=== Section Start ===

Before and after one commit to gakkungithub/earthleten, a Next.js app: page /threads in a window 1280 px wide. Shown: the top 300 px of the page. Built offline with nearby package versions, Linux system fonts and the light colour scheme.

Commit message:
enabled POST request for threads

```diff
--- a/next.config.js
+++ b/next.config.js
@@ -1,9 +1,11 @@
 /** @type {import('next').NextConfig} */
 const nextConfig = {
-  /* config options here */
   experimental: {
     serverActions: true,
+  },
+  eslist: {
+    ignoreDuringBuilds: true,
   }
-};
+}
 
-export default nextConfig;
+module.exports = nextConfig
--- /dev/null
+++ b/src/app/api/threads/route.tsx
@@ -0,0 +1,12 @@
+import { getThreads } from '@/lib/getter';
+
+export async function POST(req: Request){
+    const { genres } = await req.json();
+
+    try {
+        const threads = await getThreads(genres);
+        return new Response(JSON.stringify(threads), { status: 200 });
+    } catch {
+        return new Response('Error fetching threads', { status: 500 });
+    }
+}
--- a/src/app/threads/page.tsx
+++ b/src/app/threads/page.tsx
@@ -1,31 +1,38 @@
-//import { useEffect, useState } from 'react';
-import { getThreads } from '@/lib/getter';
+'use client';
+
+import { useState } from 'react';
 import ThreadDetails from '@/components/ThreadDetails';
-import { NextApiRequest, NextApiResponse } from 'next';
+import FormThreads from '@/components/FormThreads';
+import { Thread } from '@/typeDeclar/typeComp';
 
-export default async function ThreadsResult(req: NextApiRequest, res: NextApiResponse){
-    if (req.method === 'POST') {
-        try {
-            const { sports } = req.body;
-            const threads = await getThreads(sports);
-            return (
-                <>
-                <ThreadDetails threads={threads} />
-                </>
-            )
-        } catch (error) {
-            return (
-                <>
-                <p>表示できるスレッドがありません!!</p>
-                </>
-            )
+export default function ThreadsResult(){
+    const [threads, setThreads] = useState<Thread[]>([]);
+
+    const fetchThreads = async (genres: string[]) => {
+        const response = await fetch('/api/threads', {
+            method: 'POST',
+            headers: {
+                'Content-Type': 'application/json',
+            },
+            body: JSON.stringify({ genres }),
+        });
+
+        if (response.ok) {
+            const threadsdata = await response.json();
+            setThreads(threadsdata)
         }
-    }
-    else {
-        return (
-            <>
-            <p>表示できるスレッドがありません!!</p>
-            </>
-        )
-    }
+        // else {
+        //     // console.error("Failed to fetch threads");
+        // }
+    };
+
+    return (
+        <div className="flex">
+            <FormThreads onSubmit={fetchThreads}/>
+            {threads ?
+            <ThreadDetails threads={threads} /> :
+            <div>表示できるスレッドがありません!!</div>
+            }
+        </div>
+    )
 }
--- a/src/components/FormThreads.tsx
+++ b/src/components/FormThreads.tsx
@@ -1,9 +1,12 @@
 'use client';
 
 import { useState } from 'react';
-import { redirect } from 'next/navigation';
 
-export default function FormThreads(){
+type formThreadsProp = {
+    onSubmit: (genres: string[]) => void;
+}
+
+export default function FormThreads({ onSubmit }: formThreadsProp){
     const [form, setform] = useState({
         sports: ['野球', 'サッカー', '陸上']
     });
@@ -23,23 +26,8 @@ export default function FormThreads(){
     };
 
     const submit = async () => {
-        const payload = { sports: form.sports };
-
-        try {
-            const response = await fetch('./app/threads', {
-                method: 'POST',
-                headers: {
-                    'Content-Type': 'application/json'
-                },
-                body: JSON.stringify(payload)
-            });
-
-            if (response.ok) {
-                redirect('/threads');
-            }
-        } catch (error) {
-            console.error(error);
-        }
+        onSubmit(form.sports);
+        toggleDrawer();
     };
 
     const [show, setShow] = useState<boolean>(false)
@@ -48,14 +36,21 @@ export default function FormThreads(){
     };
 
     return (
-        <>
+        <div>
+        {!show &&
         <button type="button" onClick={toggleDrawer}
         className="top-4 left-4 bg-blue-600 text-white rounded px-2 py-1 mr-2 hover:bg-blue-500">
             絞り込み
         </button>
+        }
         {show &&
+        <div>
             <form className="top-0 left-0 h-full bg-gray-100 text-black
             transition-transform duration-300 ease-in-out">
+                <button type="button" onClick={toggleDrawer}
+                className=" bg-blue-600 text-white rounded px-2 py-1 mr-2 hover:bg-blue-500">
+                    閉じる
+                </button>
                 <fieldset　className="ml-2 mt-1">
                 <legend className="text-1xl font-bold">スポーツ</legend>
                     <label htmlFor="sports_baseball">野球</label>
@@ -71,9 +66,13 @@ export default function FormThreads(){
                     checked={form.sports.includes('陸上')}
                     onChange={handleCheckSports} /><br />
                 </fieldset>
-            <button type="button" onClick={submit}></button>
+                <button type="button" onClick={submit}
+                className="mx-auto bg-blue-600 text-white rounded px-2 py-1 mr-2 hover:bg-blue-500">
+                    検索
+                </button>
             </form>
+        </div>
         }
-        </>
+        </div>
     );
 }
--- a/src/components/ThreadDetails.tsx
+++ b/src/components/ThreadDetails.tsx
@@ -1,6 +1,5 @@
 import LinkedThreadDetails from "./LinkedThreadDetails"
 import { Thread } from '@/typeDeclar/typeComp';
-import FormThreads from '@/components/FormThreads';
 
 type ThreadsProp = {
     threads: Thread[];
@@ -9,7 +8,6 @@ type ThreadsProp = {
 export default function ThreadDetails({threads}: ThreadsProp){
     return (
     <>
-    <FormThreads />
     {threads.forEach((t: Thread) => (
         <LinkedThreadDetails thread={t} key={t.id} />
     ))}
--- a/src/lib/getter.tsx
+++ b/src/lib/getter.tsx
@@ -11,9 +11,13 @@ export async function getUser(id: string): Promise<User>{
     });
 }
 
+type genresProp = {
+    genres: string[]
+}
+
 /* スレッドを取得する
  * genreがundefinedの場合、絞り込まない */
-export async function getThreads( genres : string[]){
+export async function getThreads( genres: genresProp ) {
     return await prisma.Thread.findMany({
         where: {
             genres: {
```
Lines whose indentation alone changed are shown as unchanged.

=== Section End ===
=== Section Start ===

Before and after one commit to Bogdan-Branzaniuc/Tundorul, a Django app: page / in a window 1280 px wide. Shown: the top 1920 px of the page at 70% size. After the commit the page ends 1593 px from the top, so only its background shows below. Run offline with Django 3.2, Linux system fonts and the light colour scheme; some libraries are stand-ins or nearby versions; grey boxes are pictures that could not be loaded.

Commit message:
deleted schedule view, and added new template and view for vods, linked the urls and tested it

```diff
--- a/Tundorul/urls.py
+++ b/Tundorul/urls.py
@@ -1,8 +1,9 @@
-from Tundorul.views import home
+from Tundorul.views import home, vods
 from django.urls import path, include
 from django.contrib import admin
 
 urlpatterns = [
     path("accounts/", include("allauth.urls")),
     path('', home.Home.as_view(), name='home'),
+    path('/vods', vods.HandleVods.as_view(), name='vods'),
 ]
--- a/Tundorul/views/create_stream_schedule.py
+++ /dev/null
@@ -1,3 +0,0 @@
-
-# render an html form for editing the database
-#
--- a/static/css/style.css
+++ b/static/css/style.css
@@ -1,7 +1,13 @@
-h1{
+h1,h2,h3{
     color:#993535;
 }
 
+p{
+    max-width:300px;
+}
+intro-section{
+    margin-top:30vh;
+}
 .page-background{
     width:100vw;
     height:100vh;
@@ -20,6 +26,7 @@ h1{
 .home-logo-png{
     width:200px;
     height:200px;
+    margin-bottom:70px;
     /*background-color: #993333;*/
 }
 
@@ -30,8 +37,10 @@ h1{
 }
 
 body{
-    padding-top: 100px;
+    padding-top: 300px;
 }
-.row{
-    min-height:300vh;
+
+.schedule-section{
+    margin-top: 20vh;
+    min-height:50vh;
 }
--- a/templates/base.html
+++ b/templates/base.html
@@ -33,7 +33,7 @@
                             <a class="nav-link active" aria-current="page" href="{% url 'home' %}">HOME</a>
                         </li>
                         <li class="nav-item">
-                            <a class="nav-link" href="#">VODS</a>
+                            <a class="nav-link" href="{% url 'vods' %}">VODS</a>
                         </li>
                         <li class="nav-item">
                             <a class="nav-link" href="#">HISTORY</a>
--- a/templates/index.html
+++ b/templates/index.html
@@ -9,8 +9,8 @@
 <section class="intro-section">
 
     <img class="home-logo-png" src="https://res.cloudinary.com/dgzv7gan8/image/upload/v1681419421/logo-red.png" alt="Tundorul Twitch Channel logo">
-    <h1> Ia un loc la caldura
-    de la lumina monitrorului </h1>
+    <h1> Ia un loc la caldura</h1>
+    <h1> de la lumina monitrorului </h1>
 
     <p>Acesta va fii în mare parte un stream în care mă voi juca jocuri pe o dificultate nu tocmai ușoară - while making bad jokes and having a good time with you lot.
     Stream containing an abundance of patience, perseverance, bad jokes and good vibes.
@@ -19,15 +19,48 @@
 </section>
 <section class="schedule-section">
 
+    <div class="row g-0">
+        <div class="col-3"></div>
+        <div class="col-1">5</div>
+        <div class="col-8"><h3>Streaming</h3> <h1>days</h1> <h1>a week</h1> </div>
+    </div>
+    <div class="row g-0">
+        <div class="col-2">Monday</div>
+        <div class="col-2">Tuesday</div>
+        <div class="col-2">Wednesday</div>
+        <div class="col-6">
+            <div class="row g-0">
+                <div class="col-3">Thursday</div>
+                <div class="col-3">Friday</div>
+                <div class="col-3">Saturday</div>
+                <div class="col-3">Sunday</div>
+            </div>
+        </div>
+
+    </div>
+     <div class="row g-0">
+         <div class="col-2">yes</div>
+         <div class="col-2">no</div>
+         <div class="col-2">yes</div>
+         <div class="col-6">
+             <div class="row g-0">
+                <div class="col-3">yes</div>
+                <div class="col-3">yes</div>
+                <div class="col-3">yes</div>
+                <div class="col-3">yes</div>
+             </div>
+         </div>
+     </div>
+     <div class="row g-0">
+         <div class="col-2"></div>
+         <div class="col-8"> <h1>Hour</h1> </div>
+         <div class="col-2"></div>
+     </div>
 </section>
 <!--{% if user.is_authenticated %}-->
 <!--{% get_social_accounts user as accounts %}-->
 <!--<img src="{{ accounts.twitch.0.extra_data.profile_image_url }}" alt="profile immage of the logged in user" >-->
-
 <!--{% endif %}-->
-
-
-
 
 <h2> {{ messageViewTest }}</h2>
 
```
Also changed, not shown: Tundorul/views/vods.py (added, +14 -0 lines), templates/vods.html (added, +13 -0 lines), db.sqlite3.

=== Section End ===
=== Section Start ===

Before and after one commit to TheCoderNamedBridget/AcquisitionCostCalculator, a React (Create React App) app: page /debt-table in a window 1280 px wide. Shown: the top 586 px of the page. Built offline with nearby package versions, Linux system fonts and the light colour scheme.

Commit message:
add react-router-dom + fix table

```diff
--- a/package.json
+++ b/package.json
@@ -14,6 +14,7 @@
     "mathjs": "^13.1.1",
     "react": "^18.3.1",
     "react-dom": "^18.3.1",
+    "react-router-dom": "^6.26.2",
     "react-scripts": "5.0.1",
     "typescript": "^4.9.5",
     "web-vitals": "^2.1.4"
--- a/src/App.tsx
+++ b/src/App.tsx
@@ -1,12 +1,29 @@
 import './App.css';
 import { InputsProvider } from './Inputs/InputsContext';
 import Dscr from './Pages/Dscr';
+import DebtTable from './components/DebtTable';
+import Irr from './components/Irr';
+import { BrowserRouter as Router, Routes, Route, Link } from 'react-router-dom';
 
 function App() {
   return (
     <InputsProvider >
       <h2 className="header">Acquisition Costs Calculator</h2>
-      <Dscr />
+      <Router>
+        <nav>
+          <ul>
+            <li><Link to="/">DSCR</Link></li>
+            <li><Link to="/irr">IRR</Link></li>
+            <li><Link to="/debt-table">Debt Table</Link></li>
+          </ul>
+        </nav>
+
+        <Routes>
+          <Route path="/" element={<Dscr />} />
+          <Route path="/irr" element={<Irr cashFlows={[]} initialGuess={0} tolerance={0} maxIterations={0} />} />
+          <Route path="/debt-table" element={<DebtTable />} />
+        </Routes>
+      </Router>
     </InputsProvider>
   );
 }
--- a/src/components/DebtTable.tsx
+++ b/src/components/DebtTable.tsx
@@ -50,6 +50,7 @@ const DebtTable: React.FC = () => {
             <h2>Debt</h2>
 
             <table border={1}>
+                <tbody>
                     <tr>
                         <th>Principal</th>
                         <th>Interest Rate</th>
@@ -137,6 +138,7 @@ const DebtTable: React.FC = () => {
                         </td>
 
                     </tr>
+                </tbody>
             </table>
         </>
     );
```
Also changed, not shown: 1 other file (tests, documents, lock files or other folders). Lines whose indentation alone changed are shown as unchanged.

=== Section End ===

Instructions for the task - Looking at the entries above, state how many lines contain "stringify"; give the number alone.

Solution to this exercise - 3